EXERCISE GOAL: Within the listing below, how many lines hold the string "output"? Only the number is wanted.
──────── ENTRIES PROVIDED ────────
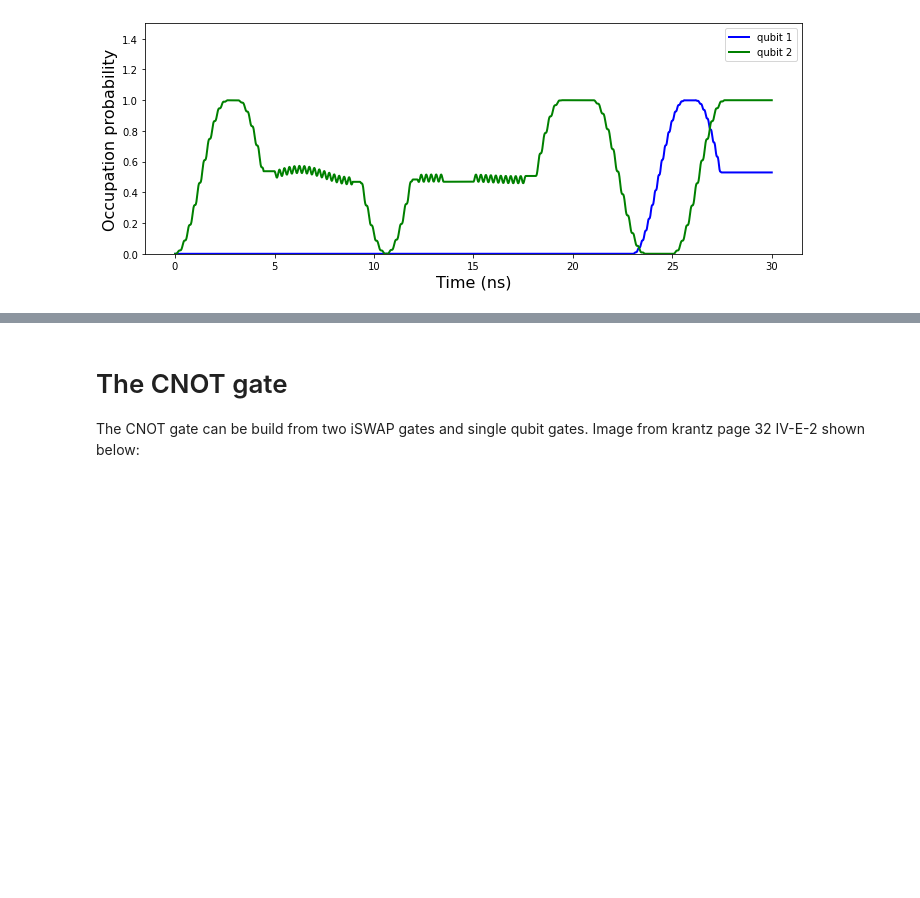
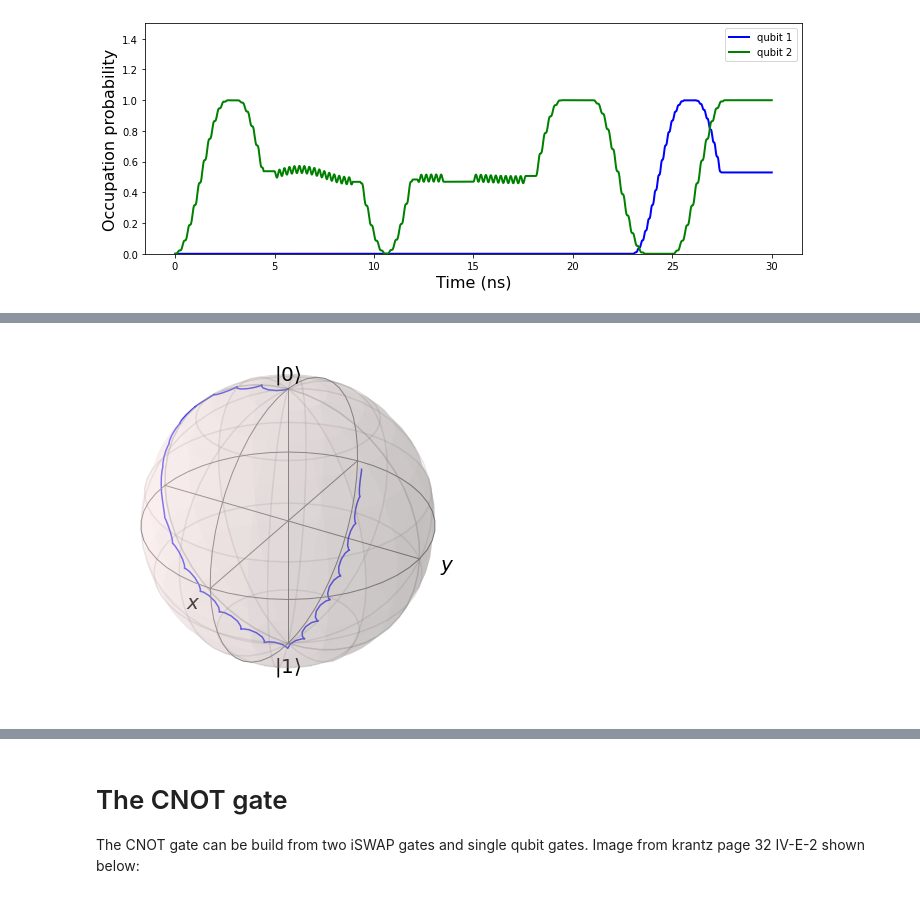
Before and after one commit to Danielgb23/ic-superconductor-qubit, a Jupyter notebook: 2-qubit-gates.ipynb, the cells around one changed output, grey strips where cells are left out. Drawn from its saved outputs; the diff is of its cells as text; code cells hidden in the pictures; blank space fills up the shorter version.

Commit message:
finished bloch spheres

```diff
--- a/2-qubit-gates.ipynb
+++ b/2-qubit-gates.ipynb
@@ -303,0 +270,37 @@ b.show()
+# %%
+#creates the time dependant unitaries vector to cancel the precession
+Ud_vec=[]
+for t in tlist[:pntperns*30]:
+    Ud=sz1*t*w1*complex(0,-1)/2
+    Ud_vec.append(Ud.expm())
+
+#multiplies each state vector by the corresponding Unitary in time
+bloch_data=[]
+for index in range(len(res.states)):
+    bloch_data.append(Ud_vec[index]*res.states[index])
+
+#Pauli operators
+ex=tensor(sigmax(),qeye(2))
+ey=tensor(sigmay(),qeye(2))
+ez=tensor(sigmaz(),qeye(2))
+
+#lists of expected values that are the coordinates of the points in the bloch sphere
+x_list=expect(ex,bloch_data)
+y_list= expect(ey,bloch_data)
+z_list=expect(ez,bloch_data)
+
+
+b = Bloch()
+## add data points from expectation values ##
+b.add_points([
+            x_list,
+            -y_list,
+            z_list
+             ], meth='l')
+
+
+b.zlpos = [1.1,-1.2]
+
+b.show()
+# %% [output]
+[figure, added]
```
Also changed, not shown: parts of 35 cells of this notebook.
────────
TASK ANSWER: 2